* [Modification records]:
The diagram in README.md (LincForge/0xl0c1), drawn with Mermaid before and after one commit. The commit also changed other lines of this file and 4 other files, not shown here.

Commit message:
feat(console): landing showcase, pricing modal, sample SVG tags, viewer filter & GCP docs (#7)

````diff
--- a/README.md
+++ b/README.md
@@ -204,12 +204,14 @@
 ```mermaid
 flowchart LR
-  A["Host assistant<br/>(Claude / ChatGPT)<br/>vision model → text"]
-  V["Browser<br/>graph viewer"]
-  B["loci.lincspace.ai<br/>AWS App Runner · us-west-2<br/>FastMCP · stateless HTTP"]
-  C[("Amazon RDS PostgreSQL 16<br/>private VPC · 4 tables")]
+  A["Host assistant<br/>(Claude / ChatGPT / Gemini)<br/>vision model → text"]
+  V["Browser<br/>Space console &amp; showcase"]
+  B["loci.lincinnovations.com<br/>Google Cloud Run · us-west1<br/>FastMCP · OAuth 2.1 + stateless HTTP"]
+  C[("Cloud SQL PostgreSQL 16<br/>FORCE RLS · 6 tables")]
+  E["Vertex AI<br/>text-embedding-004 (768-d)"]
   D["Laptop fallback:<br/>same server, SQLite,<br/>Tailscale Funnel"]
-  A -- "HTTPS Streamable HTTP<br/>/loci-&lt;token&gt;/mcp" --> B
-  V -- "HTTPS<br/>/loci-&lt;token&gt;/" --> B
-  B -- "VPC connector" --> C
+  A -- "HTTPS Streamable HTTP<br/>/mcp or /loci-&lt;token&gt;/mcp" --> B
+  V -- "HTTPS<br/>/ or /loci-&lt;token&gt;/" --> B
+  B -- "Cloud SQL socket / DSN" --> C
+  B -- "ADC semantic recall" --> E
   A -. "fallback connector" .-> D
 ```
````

* [Problem to work on]: Read through the lines above and collect those that contain the string "Cloud".

* [Output of the task]:
+  B["loci.lincinnovations.com<br/>Google Cloud Run · us-west1<br/>FastMCP · OAuth 2.1 + stateless HTTP"]
+  C[("Cloud SQL PostgreSQL 16<br/>FORCE RLS · 6 tables")]
+  B -- "Cloud SQL socket / DSN" --> C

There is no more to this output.